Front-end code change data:

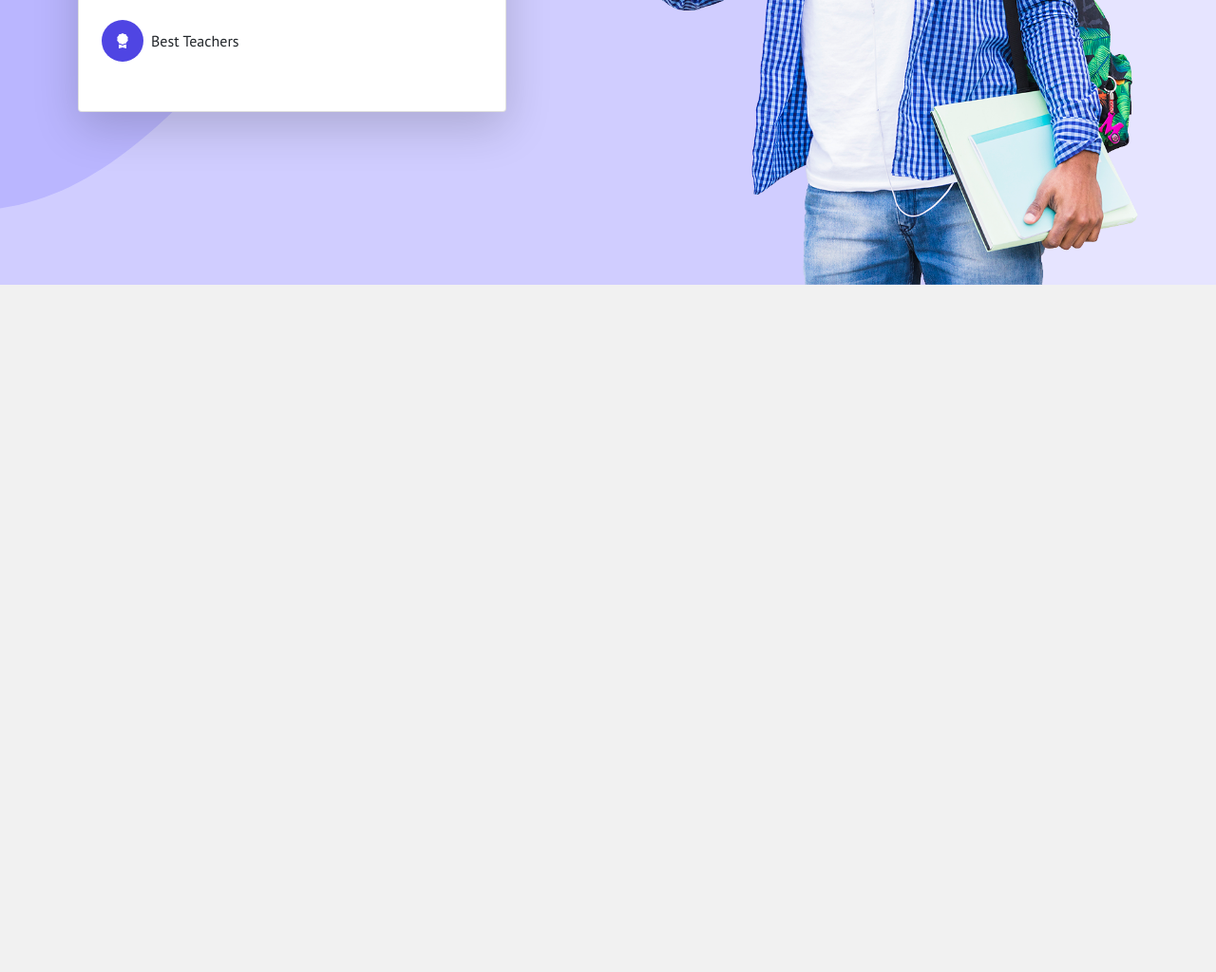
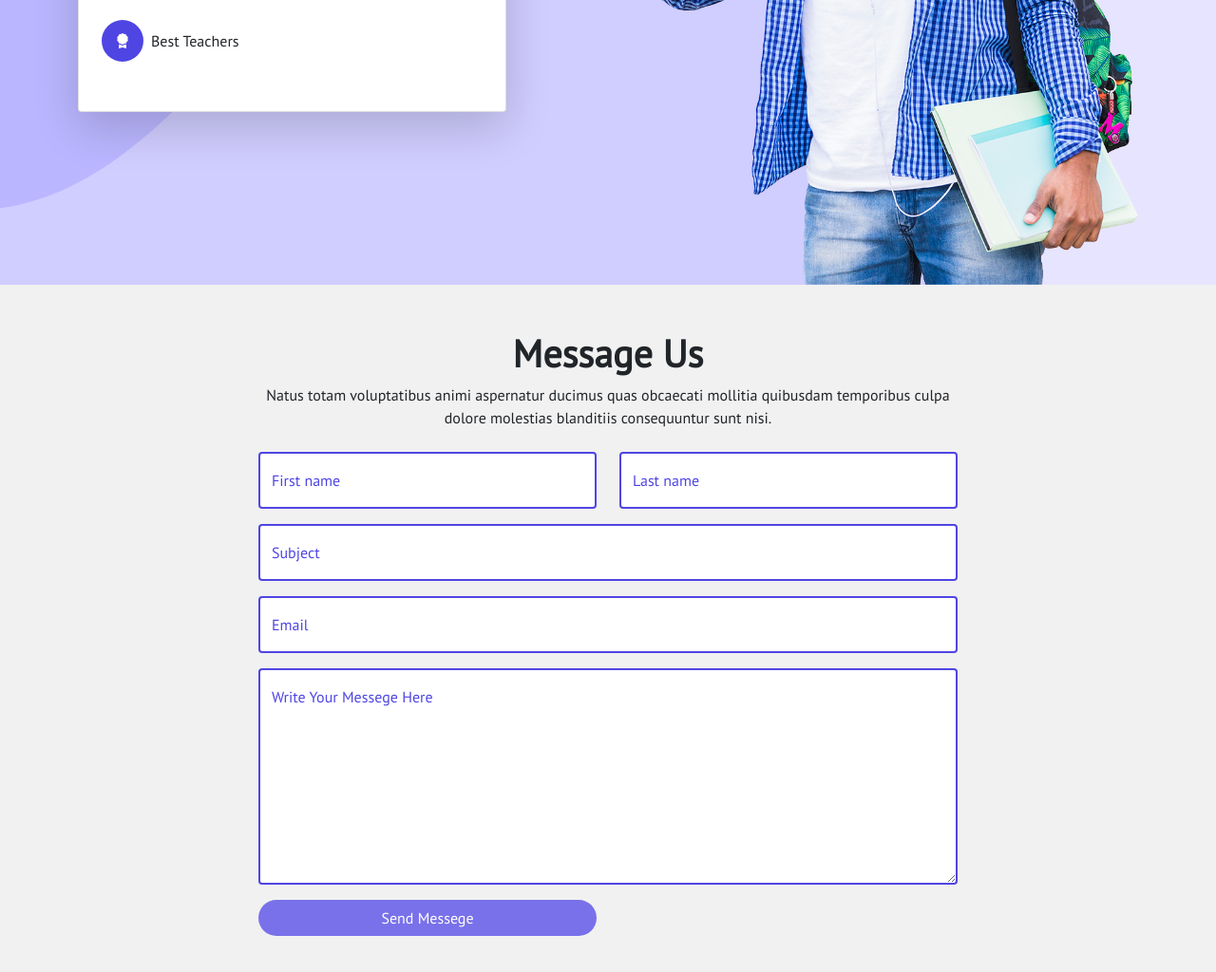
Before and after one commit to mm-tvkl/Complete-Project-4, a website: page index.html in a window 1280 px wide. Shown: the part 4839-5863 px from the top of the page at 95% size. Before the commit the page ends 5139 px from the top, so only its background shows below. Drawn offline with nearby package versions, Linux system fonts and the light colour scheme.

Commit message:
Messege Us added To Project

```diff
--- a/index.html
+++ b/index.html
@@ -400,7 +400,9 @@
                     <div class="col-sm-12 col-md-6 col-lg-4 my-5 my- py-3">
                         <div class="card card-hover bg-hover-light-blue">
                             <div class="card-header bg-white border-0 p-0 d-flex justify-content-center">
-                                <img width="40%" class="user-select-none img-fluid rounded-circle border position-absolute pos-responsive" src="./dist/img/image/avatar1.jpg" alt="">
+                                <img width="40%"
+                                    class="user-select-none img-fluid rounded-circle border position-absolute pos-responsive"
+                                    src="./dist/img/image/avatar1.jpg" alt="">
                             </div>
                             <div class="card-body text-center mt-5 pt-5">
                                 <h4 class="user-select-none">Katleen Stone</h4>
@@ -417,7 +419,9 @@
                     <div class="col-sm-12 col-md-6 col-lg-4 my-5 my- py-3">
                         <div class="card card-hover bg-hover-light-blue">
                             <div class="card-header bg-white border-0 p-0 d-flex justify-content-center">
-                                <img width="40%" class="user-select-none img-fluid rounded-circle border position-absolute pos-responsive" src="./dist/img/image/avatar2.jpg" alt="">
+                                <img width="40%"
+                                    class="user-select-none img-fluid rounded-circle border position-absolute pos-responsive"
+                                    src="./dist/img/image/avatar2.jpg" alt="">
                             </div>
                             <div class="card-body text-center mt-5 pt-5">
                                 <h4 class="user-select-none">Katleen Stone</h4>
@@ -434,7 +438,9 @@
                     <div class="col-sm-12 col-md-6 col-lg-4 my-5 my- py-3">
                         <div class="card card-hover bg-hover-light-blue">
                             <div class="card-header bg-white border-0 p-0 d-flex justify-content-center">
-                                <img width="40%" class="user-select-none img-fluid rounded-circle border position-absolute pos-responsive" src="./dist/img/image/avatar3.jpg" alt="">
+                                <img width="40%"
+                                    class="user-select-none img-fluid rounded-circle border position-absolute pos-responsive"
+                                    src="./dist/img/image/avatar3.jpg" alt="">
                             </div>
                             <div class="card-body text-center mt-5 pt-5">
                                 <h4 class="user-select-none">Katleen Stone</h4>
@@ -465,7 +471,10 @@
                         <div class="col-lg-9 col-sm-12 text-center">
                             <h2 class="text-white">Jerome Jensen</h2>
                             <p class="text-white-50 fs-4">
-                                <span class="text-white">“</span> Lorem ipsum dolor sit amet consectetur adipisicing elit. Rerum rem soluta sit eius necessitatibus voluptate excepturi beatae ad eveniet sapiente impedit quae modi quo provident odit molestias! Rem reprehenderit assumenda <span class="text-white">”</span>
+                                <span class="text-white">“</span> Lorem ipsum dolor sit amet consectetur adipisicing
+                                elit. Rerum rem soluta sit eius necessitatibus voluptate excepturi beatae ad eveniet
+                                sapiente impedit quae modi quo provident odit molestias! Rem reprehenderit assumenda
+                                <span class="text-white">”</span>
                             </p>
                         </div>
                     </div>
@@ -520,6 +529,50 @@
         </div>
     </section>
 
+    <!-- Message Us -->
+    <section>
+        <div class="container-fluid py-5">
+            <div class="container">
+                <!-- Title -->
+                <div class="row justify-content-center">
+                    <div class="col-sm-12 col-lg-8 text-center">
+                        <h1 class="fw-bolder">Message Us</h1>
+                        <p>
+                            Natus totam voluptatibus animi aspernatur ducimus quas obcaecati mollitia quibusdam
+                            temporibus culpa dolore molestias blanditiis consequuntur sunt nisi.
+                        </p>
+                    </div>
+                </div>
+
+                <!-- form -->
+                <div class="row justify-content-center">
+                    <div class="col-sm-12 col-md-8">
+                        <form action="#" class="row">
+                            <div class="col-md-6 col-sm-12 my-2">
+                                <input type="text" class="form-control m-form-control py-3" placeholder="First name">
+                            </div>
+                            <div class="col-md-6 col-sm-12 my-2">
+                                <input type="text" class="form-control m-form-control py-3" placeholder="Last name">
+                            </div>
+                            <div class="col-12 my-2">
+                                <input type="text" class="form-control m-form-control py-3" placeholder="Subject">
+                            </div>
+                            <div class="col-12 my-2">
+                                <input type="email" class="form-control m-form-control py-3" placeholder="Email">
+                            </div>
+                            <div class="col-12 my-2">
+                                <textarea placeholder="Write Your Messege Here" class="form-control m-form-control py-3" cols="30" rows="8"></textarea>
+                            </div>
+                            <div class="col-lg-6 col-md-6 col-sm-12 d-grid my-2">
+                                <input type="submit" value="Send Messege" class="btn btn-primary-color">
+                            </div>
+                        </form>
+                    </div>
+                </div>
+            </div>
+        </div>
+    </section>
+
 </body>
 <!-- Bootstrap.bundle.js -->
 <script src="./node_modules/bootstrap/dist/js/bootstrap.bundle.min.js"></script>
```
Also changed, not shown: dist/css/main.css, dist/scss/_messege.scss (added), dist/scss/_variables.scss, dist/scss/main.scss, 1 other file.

_WHAT IS NEEDED_
Please restate each entry exactly, but drop any picture it holds.

_YOUR SOLUTION_
Before and after one commit to mm-tvkl/Complete-Project-4, a website: page index.html in a window 1280 px wide. Shown: the part 4839-5863 px from the top of the page at 95% size. Before the commit the page ends 5139 px from the top, so only its background shows below. Drawn offline with nearby package versions, Linux system fonts and the light colour scheme.

Commit message:
Messege Us added To Project

```diff
--- a/index.html
+++ b/index.html
@@ -400,7 +400,9 @@
                     <div class="col-sm-12 col-md-6 col-lg-4 my-5 my- py-3">
                         <div class="card card-hover bg-hover-light-blue">
                             <div class="card-header bg-white border-0 p-0 d-flex justify-content-center">
-                                <img width="40%" class="user-select-none img-fluid rounded-circle border position-absolute pos-responsive" src="./dist/img/image/avatar1.jpg" alt="">
+                                <img width="40%"
+                                    class="user-select-none img-fluid rounded-circle border position-absolute pos-responsive"
+                                    src="./dist/img/image/avatar1.jpg" alt="">
                             </div>
                             <div class="card-body text-center mt-5 pt-5">
                                 <h4 class="user-select-none">Katleen Stone</h4>
@@ -417,7 +419,9 @@
                     <div class="col-sm-12 col-md-6 col-lg-4 my-5 my- py-3">
                         <div class="card card-hover bg-hover-light-blue">
                             <div class="card-header bg-white border-0 p-0 d-flex justify-content-center">
-                                <img width="40%" class="user-select-none img-fluid rounded-circle border position-absolute pos-responsive" src="./dist/img/image/avatar2.jpg" alt="">
+                                <img width="40%"
+                                    class="user-select-none img-fluid rounded-circle border position-absolute pos-responsive"
+                                    src="./dist/img/image/avatar2.jpg" alt="">
                             </div>
                             <div class="card-body text-center mt-5 pt-5">
                                 <h4 class="user-select-none">Katleen Stone</h4>
@@ -434,7 +438,9 @@
                     <div class="col-sm-12 col-md-6 col-lg-4 my-5 my- py-3">
                         <div class="card card-hover bg-hover-light-blue">
                             <div class="card-header bg-white border-0 p-0 d-flex justify-content-center">
-                                <img width="40%" class="user-select-none img-fluid rounded-circle border position-absolute pos-responsive" src="./dist/img/image/avatar3.jpg" alt="">
+                                <img width="40%"
+                                    class="user-select-none img-fluid rounded-circle border position-absolute pos-responsive"
+                                    src="./dist/img/image/avatar3.jpg" alt="">
                             </div>
                             <div class="card-body text-center mt-5 pt-5">
                                 <h4 class="user-select-none">Katleen Stone</h4>
@@ -465,7 +471,10 @@
                         <div class="col-lg-9 col-sm-12 text-center">
                             <h2 class="text-white">Jerome Jensen</h2>
                             <p class="text-white-50 fs-4">
-                                <span class="text-white">“</span> Lorem ipsum dolor sit amet consectetur adipisicing elit. Rerum rem soluta sit eius necessitatibus voluptate excepturi beatae ad eveniet sapiente impedit quae modi quo provident odit molestias! Rem reprehenderit assumenda <span class="text-white">”</span>
+                                <span class="text-white">“</span> Lorem ipsum dolor sit amet consectetur adipisicing
+                                elit. Rerum rem soluta sit eius necessitatibus voluptate excepturi beatae ad eveniet
+                                sapiente impedit quae modi quo provident odit molestias! Rem reprehenderit assumenda
+                                <span class="text-white">”</span>
                             </p>
                         </div>
                     </div>
@@ -520,6 +529,50 @@
         </div>
     </section>
 
+    <!-- Message Us -->
+    <section>
+        <div class="container-fluid py-5">
+            <div class="container">
+                <!-- Title -->
+                <div class="row justify-content-center">
+                    <div class="col-sm-12 col-lg-8 text-center">
+                        <h1 class="fw-bolder">Message Us</h1>
+                        <p>
+                            Natus totam voluptatibus animi aspernatur ducimus quas obcaecati mollitia quibusdam
+                            temporibus culpa dolore molestias blanditiis consequuntur sunt nisi.
+                        </p>
+                    </div>
+                </div>
+
+                <!-- form -->
+                <div class="row justify-content-center">
+                    <div class="col-sm-12 col-md-8">
+                        <form action="#" class="row">
+                            <div class="col-md-6 col-sm-12 my-2">
+                                <input type="text" class="form-control m-form-control py-3" placeholder="First name">
+                            </div>
+                            <div class="col-md-6 col-sm-12 my-2">
+                                <input type="text" class="form-control m-form-control py-3" placeholder="Last name">
+                            </div>
+                            <div class="col-12 my-2">
+                                <input type="text" class="form-control m-form-control py-3" placeholder="Subject">
+                            </div>
+                            <div class="col-12 my-2">
+                                <input type="email" class="form-control m-form-control py-3" placeholder="Email">
+                            </div>
+                            <div class="col-12 my-2">
+                                <textarea placeholder="Write Your Messege Here" class="form-control m-form-control py-3" cols="30" rows="8"></textarea>
+                            </div>
+                            <div class="col-lg-6 col-md-6 col-sm-12 d-grid my-2">
+                                <input type="submit" value="Send Messege" class="btn btn-primary-color">
+                            </div>
+                        </form>
+                    </div>
+                </div>
+            </div>
+        </div>
+    </section>
+
 </body>
 <!-- Bootstrap.bundle.js -->
 <script src="./node_modules/bootstrap/dist/js/bootstrap.bundle.min.js"></script>
```
Also changed, not shown: dist/css/main.css, dist/scss/_messege.scss (added), dist/scss/_variables.scss, dist/scss/main.scss, 1 other file.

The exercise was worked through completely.